This project is aimed at developing a hierarchical methodology for advanced materials design utilizing the most advanced first principles/mesomechanics tools combined with experiments. We plan to focus on bcc alloys such as Fe-Cr, Fe-Cr-Co and austenitic B2 shape memory alloys to develop our sequential multi-scale design approach. These alloys are of significant interest, but there has been no attempt to develop models to predict their deformation response from first principles. The deformation behavior of these alloys is characterized by significant twinning activity. A continuum twin nucleation model based on first-principle calculations will be developed. The research will determine how the energy barriers evolve and establish twin nucleation and twin migration stress levels, through consideration of the entire energy barrier transients, by carefully defining nucleation and migration phenomena. It is envisaged that confirmation of the model validity at the corresponding length scale by precisely measuring the local deformations associated with twinning including the twin shear strain. Observations of deformation are made at both the macro- and micro- levels using digital imaging techniques at multiple magnifications.

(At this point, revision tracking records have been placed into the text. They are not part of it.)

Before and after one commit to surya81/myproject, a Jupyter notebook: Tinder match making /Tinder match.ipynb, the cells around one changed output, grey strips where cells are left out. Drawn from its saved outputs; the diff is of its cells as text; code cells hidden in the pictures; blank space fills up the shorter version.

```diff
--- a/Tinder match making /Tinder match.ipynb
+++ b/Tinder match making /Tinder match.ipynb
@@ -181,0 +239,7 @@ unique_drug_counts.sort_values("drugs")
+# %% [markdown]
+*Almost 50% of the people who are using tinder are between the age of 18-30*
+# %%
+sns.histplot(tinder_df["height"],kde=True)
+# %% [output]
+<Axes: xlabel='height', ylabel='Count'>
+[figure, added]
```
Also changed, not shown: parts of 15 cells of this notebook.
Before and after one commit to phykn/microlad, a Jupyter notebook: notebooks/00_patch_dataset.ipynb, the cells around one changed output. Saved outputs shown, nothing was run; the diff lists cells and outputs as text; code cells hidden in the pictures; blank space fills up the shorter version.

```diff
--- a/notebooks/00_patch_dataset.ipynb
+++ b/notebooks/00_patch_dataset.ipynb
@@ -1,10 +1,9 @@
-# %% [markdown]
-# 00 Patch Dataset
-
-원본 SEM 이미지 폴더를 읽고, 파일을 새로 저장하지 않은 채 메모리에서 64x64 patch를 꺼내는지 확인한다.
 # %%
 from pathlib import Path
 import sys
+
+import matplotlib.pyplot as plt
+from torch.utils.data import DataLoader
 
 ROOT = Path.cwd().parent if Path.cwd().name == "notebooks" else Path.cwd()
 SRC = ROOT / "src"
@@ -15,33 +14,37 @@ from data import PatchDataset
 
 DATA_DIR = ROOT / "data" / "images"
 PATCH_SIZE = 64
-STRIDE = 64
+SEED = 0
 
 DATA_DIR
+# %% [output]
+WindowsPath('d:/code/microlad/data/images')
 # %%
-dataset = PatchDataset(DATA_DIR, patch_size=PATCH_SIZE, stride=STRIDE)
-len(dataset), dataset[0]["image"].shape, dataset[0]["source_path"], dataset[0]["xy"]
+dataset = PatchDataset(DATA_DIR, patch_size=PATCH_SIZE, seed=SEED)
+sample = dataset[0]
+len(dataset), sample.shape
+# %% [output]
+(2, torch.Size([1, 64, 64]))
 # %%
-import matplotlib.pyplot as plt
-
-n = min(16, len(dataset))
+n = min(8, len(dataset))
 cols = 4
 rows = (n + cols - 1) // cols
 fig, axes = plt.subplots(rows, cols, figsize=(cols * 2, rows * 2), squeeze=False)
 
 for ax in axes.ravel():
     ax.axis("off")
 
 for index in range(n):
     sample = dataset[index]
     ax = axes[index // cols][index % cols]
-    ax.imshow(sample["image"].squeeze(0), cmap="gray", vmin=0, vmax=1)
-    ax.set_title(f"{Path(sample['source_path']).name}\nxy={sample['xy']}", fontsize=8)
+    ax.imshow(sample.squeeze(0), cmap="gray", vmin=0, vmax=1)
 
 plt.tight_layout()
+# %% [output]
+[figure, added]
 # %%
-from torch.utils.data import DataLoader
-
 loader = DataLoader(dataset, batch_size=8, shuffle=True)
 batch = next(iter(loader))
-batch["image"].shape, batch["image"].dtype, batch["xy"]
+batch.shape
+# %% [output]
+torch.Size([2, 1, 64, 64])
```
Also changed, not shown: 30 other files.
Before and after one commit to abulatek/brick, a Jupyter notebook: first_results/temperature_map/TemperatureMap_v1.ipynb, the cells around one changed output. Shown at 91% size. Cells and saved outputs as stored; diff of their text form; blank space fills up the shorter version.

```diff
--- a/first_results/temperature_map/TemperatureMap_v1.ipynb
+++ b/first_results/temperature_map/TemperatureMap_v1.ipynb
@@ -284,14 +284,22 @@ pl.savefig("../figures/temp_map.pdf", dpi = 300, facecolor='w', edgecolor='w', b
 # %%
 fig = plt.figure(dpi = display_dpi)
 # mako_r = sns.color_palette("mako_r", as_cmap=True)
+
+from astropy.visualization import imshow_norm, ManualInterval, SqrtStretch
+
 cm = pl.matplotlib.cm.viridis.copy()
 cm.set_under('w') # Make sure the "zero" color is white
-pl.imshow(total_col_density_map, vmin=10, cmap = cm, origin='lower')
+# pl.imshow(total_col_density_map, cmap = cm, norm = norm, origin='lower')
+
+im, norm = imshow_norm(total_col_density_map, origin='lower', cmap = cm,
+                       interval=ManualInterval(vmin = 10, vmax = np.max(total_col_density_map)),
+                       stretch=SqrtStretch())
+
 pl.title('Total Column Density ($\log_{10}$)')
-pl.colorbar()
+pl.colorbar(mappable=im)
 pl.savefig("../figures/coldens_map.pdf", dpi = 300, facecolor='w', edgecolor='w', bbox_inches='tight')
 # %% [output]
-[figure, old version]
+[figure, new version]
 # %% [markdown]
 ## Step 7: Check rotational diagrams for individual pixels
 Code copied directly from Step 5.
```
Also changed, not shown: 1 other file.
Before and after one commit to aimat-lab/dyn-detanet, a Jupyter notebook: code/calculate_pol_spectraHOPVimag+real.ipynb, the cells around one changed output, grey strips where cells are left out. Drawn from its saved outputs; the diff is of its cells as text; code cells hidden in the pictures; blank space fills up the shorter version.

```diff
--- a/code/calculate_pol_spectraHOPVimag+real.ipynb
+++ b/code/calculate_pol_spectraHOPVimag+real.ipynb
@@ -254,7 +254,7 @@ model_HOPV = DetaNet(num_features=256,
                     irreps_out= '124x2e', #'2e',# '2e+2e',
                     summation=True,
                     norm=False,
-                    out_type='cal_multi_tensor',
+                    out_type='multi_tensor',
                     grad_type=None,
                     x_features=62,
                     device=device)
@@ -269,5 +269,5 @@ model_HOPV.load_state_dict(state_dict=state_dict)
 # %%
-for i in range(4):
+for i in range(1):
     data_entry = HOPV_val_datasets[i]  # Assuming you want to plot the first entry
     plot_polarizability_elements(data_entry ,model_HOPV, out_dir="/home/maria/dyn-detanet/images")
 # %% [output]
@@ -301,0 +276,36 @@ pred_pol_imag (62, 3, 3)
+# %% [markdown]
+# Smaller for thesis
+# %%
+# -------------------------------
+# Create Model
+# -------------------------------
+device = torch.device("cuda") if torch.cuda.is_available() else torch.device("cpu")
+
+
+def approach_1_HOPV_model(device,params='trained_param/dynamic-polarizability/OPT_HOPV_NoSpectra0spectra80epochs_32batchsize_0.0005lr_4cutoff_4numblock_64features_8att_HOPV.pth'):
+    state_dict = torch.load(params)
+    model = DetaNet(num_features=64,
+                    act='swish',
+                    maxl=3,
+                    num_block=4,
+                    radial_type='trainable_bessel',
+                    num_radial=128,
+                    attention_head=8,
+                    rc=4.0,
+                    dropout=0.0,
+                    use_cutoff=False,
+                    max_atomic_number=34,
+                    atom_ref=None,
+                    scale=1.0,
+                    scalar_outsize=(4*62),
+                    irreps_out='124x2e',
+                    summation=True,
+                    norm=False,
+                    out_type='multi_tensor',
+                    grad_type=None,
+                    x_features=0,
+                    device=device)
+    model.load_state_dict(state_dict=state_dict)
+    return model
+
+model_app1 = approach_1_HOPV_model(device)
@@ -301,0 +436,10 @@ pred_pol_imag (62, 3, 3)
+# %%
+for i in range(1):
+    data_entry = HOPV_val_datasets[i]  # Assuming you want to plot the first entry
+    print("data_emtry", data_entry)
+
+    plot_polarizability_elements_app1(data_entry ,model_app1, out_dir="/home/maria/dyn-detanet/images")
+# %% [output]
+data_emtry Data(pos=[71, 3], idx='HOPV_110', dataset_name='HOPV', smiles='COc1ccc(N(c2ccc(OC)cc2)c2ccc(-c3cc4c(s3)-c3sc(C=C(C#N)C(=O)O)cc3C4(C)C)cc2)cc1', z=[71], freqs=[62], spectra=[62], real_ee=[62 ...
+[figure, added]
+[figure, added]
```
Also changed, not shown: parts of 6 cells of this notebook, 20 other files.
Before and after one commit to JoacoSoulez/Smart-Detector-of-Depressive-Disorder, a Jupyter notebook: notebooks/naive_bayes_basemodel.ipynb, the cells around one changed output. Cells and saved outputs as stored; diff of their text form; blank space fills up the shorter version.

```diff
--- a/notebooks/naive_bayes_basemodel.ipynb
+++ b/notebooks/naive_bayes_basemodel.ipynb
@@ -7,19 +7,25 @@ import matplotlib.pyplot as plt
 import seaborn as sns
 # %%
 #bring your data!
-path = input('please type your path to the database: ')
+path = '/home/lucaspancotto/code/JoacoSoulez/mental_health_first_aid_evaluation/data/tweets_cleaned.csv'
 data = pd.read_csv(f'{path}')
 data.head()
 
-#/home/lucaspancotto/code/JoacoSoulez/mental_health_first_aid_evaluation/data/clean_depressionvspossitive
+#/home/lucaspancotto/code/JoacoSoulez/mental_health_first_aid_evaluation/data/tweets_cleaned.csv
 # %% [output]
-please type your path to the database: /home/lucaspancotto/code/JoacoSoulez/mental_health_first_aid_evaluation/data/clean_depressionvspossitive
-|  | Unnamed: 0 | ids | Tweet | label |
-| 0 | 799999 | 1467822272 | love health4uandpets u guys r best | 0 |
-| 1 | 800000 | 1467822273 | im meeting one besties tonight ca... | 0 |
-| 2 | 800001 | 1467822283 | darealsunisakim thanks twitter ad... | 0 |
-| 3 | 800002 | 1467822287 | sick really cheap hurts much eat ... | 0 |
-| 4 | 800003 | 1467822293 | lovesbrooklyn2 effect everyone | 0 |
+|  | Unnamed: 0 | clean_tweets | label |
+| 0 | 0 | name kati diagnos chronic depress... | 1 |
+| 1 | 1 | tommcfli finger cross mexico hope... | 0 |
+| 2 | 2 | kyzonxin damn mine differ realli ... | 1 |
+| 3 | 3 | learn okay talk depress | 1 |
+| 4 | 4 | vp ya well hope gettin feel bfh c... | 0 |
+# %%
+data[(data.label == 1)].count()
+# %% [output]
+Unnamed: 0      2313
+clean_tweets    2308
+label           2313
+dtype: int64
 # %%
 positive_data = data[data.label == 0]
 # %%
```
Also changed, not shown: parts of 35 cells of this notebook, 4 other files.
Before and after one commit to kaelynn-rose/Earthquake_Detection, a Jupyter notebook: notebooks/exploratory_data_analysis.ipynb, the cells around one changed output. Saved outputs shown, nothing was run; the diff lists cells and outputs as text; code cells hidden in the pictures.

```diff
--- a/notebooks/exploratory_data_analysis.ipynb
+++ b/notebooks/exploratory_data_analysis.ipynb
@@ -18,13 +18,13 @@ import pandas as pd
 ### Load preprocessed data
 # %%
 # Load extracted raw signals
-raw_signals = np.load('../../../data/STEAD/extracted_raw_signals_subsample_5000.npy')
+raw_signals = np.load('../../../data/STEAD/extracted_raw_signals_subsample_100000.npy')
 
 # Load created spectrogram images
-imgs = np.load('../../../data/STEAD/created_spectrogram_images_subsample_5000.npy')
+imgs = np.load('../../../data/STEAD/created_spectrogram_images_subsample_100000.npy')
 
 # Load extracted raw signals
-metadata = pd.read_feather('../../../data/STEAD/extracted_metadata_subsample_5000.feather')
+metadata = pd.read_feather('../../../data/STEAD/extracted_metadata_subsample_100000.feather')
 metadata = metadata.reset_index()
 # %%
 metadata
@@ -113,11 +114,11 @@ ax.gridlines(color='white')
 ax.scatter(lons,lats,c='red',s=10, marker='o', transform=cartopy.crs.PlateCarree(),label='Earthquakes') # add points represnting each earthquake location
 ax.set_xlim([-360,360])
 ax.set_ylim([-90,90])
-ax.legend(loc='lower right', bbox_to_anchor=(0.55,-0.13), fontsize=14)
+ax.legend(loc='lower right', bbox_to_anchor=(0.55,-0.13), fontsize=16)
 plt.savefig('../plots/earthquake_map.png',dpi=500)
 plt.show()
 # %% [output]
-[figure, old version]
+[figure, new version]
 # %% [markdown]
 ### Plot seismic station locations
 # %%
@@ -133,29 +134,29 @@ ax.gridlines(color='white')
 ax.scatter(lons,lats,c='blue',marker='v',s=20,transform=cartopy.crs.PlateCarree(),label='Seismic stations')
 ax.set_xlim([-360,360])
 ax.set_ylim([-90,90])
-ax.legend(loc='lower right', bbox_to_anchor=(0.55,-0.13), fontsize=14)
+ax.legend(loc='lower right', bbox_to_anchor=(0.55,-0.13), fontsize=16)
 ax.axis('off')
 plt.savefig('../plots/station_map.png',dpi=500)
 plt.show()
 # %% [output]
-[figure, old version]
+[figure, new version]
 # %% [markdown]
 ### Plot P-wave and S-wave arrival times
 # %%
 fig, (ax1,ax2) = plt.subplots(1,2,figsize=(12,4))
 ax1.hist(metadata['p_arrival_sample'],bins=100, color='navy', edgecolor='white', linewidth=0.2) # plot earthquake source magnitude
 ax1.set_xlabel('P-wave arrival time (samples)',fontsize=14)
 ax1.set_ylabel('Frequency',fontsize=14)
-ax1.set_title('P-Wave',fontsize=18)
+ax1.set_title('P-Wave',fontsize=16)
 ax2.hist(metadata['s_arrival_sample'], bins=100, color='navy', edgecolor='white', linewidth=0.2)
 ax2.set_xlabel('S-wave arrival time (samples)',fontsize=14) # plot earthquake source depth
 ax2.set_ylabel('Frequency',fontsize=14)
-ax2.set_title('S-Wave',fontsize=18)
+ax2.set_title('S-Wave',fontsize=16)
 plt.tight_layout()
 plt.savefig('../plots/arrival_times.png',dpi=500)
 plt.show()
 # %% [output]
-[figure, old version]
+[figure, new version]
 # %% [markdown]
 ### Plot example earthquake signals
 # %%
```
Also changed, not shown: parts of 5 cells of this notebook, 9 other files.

The broad impact of the work is that our methodology will accelerate the design of advanced structural materials by avoiding the large test matrix approach and optimization trials. The mechanical response of bcc alloys have been predicted based on crystal plasticity models, which rely on a large number of experimentally determined constants. Overall, the emphasis on first principles/mesoscale mechanics combined with experiments is unique. In addition, there will be several outreach activities ranging from short courses to industry and advanced researchers, to learning modules with activity kits for K-12 students and their teachers, which will broaden the educational impact of the approach.